Finally, name suppression rules look set to change in New Zealand. Now, having a high public profile does not mean you can go off on a tangent, commit a crime, go through the legal process, get convicted, and then come out the other end with no one being any the wiser.
The change comes about after a lobbyists and, to a certain extent, blogger Cameron Slater refused to obey suppression orders and published the names of those public offenders on his blog. It cost him financially and for a lot of New Zealanders, Slater's own Court case where he was found guilty, was 'just deserts.' But without Slater's actions, maybe the Legal profession would still be swamped by high profile offenders hiding behind name suppression.
One such case was a rugby player who forced an under-aged girl's head into his crutch. He committed a sexual offence and was brought before the Court. However, because of the nature of his prize occupation, he was granted name suppression. All we, the public, knew was that he was a high profile rugby player. Well that kind of narrows it down to the entire team really. Another victim in this name suppression racquet are those other team players that have a shadow of doubt thrust upon them. The other, more obvious, is the public's growing frustration at not being able to fully protect their children when the Law states they're not even allowed to know who this perp is.

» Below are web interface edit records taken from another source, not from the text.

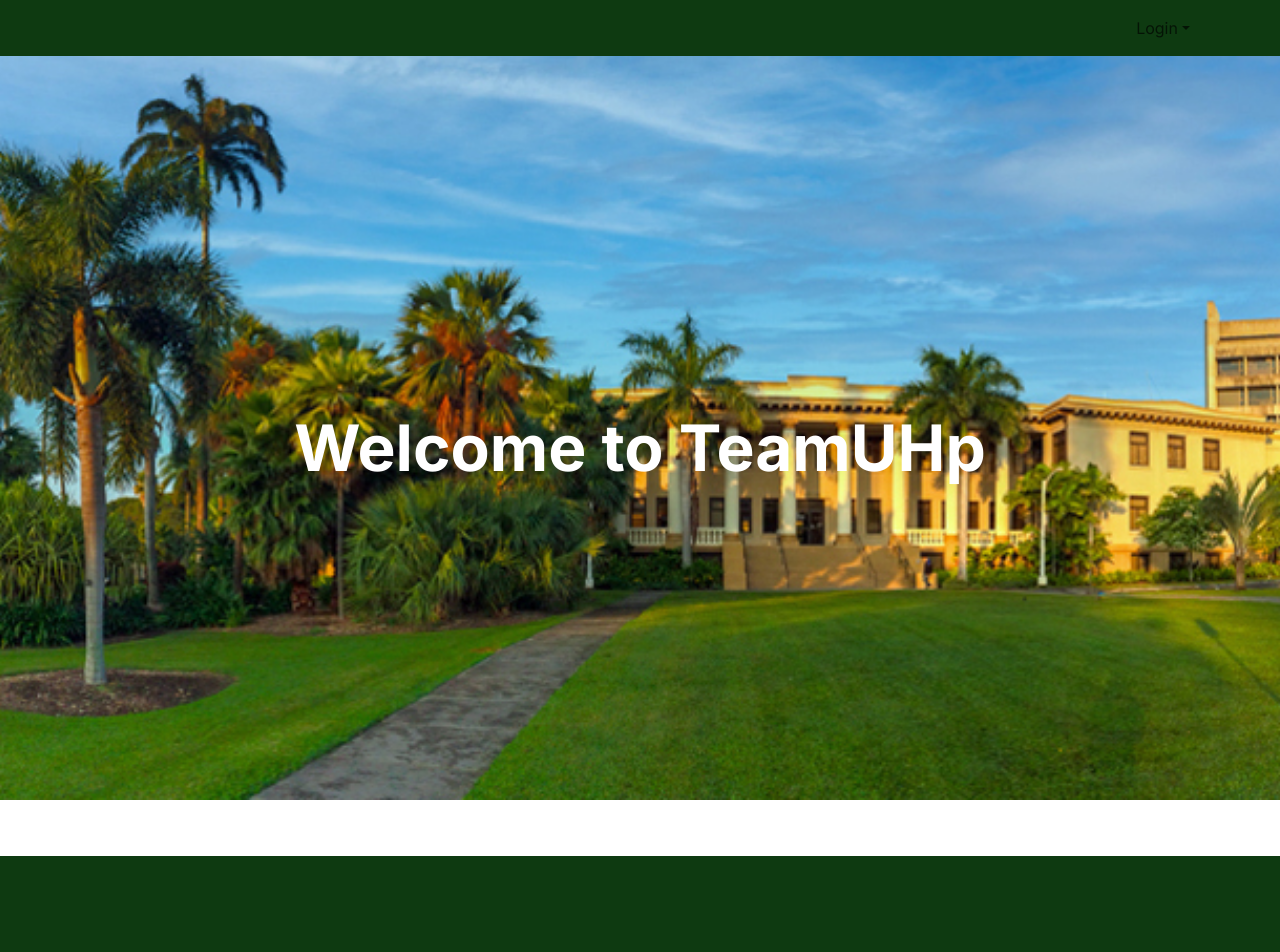
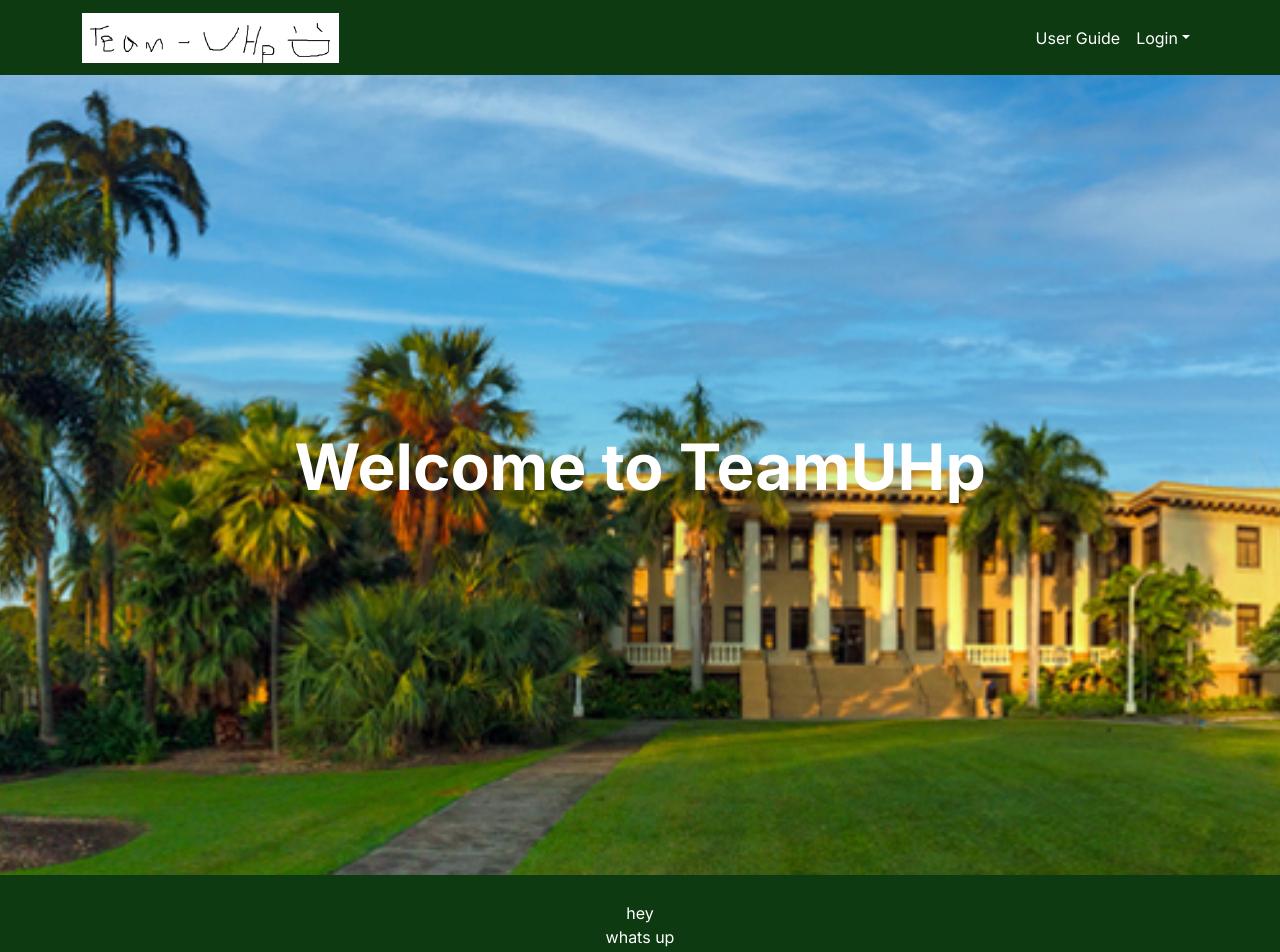
Before and after one commit to team-uhp/team-uhp, a Next.js app: page / in a window 1280 px wide. Shown: the top 952 px of the page. Built offline with nearby package versions, Linux system fonts and the light colour scheme; no server answers.

Commit message:
placeholder updatwe

```diff
--- a/src/app/globals.css
+++ b/src/app/globals.css
@@ -4,7 +4,7 @@ body {
   background-size: cover;
   --bs-light-rgb: 236, 236, 236;
   box-sizing: border-box;
-  height: 100%;
+  height: fit-content;
   padding: 0;
   margin: 0;
 }
@@ -15,7 +15,7 @@ body {
   flex-direction: column;
 }
 
-#landing-page {
+#page-Name {
   min-height: 100vh;
   display: flex;
   justify-content: center;
@@ -25,6 +25,7 @@ body {
   font-weight: 800;
   color: rgb(255, 255, 255);
 }
+
 
 .fade-in {
   opacity: 0;
@@ -37,16 +38,23 @@ body {
 }
 
 #Topbar {
-  height: 500px;
+  height: 75px;
   background-color: rgb(14, 58, 17);
   color: white;
   display: flex;
+  justify-content: flex-end;
   align-items: center;
   width: 1000;
+  padding: 1-p;
+}
+
+#Topbar .nav-link,
+#Topbar .nav-dropdown-toggle{
+  color: white !important;  /* override Bootstrap defaults */
 }
 
 #Footer {
-  height: 200px;
+  height: 100px;
   background-color: rgb(14, 58, 17);
   color: white;
   display: flex;
--- a/src/app/page.tsx
+++ b/src/app/page.tsx
@@ -1,14 +1,14 @@
-import { Col, Container, Row } from 'react-bootstrap';
+import { Container } from 'react-bootstrap';
 
 /** The Home page. */
 const Home = () => (
   <main>
-    <Container id="landing-page" fluid className="py-3">
-      <Row className="align-middle text-center">
-        <Col position="middle">
-          <p className="display-3 fw-bold fade-in">Welcome to TeamUHp</p>
-        </Col>
-      </Row>
+    <Container
+      id="page-Name"
+      fluid
+      className="d-flex flex-column justify-content-center align-items-center text-center"
+    >
+      <p className="display-3 fw-bold fade-in">Welcome to TeamUHp</p>
     </Container>
   </main>
 );
--- a/src/components/Footer.tsx
+++ b/src/components/Footer.tsx
@@ -2,12 +2,15 @@ import { Col, Container } from 'react-bootstrap';
 
 /** The Footer appears at the bottom of every page. Rendered by the App Layout component. */
 const Footer = () => (
-  <footer id="Footer" className="mt-auto py-3">
+  <footer id="Footer">
     <Container>
       <Col className="text-center">
         <br />
+        hey
         <br />
+        whats up
         <br />
+        Hello
       </Col>
     </Container>
   </footer>
--- a/src/components/Navbar.tsx
+++ b/src/components/Navbar.tsx
@@ -16,9 +16,20 @@ const NavBar: React.FC = () => {
   return (
     <Navbar id="Topbar">
       <Container>
-        <Navbar.Toggle aria-controls="basic-navbar-nav" />
+         <Navbar.Brand href="/">
+          <img
+            id="Logo"
+            src="/LogoMockup.png"
+            alt="Site Logo"
+            height="50"
+            className="align-middle"
+          />
+         </Navbar.Brand>
         <Navbar.Collapse id="basic-navbar-nav">
-          <Nav className="me-auto justify-content-start">
+          <Nav className="ms-auto">
+            <Nav.Link href="https://team-uhp.github.io/#user-guide">
+              User Guide
+            </Nav.Link>
             {currentUser
               ? [
                   <Nav.Link id="add-stuff-nav" href="/add" key="add" active={pathName === '/add'}>
```
Also changed, not shown: public/logoMockup.png (added).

The new legislation is welcomed but it still has some way to go. The automatic name suppression of anyone committing a sexual violation on a child (deemed to be under 17) is something that I still think should be the 'victims' decision and not that of the Judge. Historical sex abuse cases that manage to ever see the inside of a Court room should also be at the victim's discretion because otherwise - just who does this Law really protect.Name suppression rules set to change | Stuff.co.nz